India plans to ask a private consulting firm to research how many HIV-positive people are living in the country, Indian Health Minister Anbumani Ramadoss said Monday, BBC News reports. The health ministry has short-listed Tata Consultancy Services, the Indian Institute of Management and McKinsey & Company to compete for the project, and it plans to make a decision within one month about which firm will conduct the survey, Ramadoss said (BBC News, 9/20). "We feel ashamed when visitors to India express apprehension over the AIDS situation here," Ramadoss said, adding, "We want to check this (HIV/AIDS) before this becomes an economic burden" (AFP/Independent Online, 9/20). Ramadoss said that the survey eventually will be integrated into a broader five-year disease surveillance project that also would monitor other diseases in India, the Statesman reports.
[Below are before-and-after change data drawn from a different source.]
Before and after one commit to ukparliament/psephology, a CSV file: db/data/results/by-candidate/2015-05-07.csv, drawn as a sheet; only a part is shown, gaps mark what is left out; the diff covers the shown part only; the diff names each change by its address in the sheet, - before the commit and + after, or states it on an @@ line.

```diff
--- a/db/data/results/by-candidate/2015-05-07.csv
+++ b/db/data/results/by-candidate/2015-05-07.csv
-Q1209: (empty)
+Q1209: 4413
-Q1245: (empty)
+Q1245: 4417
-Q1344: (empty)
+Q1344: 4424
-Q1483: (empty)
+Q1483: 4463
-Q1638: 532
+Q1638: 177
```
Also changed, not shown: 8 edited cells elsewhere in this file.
The World Bank will fund 75% of the survey, and the state-run National AIDS Control Organization will fund the remaining 25% (Statesman, 9/20).
India's HIV/AIDS Numbers Disputed
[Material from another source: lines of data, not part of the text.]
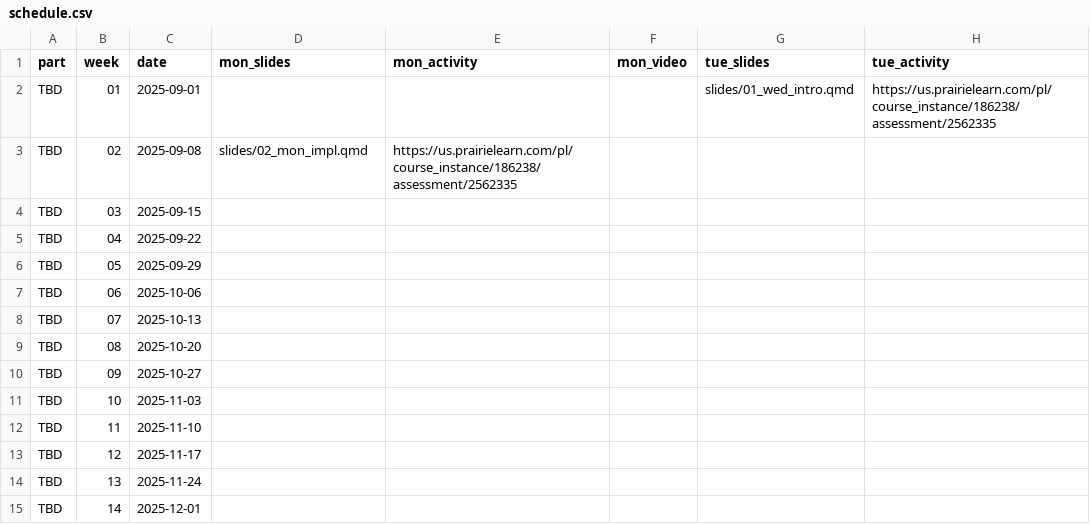
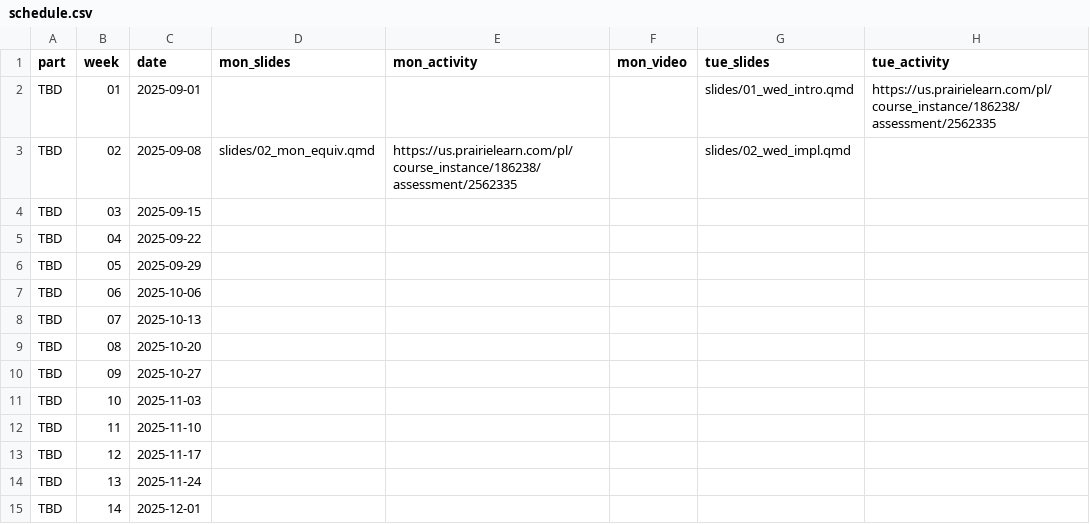
Before and after one commit to UBC-CS/dsci220, a CSV file: data/schedule.csv, drawn as a sheet; only a part is shown; the diff names each change by its address in the sheet, - before the commit and + after, or states it on an @@ line.

```diff
--- a/data/schedule.csv
+++ b/data/schedule.csv
-D3 (mon_slides): slides/02_mon_impl.qmd
+D3 (mon_slides): slides/02_mon_equiv.qmd
-G3 (tue_slides): (empty)
+G3 (tue_slides): slides/02_wed_impl.qmd
```
Also changed, not shown: 1 other file.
In July, NACO said that India had 5.1 million HIV-positive people, second in the world to South Africa's 5.3 million (AFP/Independent Online, 9/20). However, Richard Feachem, executive director of the Global Fund to Fight AIDS, Tuberculosis and Malaria, last week said that he and other HIV/AIDS experts believe the actual number of HIV-positive people in India is much higher than the reported figure because the current estimate fails to take into account the HIV-positive people in the country who are unaware of their HIV status or have not disclosed it. Feachem said that the Indian HIV/AIDS epidemic is "on an African trajectory ... and incidence of HIV/AIDS is rising rapidly." Although he said he could not estimate the number of HIV-positive people in India, he said he believes the number is "considerably more" than 5.1 million. He added, "I am happy to be wrong. But I think I will be proved right, soon" (Kaiser Daily HIV/AIDS Report, 9/16). Two years ago, the U.S National Intelligence Council estimated that there were five million to eight million HIV-positive people in India, and the number could reach 20 million to 25 million by 2010 (BBC News, 9/20). India recorded 520,000 new HIV cases in 2003, down from 610,000 cases in 2002; the government said that the decline proves its anti-AIDS approach is working, AFP/Independent Online reports. However, nongovernmental AIDS organizations working in the country have questioned the data, saying that the government "excessively" advocates abstinence and avoids "breaking social taboos" through the promotion of safe sex, according to AFP/Independent Online (AFP/Independent Online, 9/20).